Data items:
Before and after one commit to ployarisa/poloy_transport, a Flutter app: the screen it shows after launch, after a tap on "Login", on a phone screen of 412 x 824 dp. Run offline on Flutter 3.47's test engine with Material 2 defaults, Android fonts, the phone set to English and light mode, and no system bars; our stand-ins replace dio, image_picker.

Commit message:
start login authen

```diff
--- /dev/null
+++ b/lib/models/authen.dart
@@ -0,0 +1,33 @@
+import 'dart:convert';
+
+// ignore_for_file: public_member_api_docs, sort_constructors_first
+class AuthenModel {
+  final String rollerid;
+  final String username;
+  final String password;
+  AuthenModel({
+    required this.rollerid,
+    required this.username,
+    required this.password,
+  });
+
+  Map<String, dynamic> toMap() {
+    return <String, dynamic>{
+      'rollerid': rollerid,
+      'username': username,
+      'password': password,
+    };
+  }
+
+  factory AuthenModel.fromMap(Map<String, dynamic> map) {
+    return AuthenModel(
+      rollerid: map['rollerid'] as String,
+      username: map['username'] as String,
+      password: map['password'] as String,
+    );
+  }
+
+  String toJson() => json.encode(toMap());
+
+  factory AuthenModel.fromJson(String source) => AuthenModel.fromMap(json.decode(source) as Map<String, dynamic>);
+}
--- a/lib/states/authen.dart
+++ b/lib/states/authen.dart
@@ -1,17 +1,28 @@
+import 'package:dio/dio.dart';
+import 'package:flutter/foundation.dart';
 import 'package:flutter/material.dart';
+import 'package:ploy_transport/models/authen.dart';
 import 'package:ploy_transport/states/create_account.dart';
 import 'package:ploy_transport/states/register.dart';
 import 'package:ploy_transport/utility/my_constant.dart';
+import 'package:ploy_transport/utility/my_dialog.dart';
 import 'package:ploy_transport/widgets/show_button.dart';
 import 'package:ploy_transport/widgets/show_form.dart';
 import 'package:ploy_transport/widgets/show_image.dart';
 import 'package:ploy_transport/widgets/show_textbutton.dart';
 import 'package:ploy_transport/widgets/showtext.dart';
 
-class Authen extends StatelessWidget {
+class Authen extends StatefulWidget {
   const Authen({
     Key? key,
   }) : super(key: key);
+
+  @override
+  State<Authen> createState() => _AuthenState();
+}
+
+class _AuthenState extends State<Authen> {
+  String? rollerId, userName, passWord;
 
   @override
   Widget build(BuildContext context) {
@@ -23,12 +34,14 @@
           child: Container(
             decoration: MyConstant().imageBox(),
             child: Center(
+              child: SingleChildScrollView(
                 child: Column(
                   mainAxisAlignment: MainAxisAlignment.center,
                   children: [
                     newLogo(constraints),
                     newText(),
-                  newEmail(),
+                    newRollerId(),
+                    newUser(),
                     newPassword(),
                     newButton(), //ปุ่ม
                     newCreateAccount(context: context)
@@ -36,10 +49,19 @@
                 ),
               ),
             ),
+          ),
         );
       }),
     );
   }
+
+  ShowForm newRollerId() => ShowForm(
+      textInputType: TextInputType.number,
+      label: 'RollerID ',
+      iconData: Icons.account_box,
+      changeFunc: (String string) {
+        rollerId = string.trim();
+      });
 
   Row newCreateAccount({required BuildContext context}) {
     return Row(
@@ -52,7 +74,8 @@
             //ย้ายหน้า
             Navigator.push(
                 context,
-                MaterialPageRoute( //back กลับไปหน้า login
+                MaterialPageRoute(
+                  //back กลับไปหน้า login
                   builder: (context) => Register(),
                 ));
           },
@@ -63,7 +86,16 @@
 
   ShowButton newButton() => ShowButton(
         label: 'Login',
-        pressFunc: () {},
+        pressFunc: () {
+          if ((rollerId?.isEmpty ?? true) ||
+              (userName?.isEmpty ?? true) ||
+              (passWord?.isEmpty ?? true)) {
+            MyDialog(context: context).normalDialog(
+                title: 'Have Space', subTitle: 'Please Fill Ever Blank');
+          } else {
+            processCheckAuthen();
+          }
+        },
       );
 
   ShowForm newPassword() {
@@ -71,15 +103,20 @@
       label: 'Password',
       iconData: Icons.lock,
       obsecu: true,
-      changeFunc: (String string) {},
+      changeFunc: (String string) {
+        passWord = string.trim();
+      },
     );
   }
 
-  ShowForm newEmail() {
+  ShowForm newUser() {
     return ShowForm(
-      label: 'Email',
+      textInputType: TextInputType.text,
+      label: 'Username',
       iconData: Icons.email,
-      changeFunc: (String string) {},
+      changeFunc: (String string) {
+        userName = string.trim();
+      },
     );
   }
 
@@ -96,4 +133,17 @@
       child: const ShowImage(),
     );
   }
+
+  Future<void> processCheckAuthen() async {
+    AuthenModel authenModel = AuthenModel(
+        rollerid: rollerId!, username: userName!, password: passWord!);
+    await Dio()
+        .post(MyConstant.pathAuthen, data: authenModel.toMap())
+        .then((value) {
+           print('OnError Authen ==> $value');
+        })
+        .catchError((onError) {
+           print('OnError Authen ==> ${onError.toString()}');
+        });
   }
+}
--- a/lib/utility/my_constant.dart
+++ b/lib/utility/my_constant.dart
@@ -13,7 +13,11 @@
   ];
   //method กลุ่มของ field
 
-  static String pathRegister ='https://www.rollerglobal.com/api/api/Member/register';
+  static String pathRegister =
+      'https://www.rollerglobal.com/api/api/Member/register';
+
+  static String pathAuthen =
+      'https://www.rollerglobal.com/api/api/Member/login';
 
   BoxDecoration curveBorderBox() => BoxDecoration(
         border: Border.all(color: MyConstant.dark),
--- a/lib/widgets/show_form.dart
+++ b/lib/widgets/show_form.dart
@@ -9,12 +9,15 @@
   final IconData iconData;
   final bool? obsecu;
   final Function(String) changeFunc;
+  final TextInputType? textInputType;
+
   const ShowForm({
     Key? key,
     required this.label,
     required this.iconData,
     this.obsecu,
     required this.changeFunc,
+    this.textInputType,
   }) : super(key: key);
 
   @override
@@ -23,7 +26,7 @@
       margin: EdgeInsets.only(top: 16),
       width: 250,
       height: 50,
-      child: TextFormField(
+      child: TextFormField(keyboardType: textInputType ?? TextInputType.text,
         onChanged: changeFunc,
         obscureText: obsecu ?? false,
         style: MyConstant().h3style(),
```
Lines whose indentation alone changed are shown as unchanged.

▶ WHAT TO PRODUCE
In the records above, some lines may contain the word "required"; copy every one of them.

▶ YOUR RESPONSE
+    required this.rollerid,
+    required this.username,
+    required this.password,
   Row newCreateAccount({required BuildContext context}) {
     required this.label,
     required this.iconData,
     required this.changeFunc,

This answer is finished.